# About this exercise:
Pull every line with "hashlib" from the data.

# Exercise data:

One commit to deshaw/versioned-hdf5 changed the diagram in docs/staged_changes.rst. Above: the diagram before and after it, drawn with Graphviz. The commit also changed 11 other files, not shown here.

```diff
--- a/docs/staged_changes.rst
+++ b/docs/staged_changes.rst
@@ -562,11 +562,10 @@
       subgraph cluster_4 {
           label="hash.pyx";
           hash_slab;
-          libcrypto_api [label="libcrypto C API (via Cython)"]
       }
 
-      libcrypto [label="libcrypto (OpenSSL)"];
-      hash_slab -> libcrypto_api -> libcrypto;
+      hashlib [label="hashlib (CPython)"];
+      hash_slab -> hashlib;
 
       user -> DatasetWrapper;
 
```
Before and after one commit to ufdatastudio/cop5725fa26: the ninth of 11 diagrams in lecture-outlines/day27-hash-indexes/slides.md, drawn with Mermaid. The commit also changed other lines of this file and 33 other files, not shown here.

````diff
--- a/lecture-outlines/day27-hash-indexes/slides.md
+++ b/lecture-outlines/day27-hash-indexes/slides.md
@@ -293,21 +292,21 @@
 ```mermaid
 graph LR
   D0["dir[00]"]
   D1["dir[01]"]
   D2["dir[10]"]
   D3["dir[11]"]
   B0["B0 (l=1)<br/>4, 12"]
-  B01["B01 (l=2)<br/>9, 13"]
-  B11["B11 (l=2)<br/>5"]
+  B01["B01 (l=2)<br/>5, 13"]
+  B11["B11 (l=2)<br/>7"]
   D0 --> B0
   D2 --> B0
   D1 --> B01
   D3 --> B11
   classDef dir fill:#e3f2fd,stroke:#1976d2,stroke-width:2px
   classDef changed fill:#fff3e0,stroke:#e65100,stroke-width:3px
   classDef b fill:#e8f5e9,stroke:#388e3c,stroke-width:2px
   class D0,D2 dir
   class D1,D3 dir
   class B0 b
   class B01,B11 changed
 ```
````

# Result below:
+      hashlib [label="hashlib (CPython)"];
+      hash_slab -> hashlib;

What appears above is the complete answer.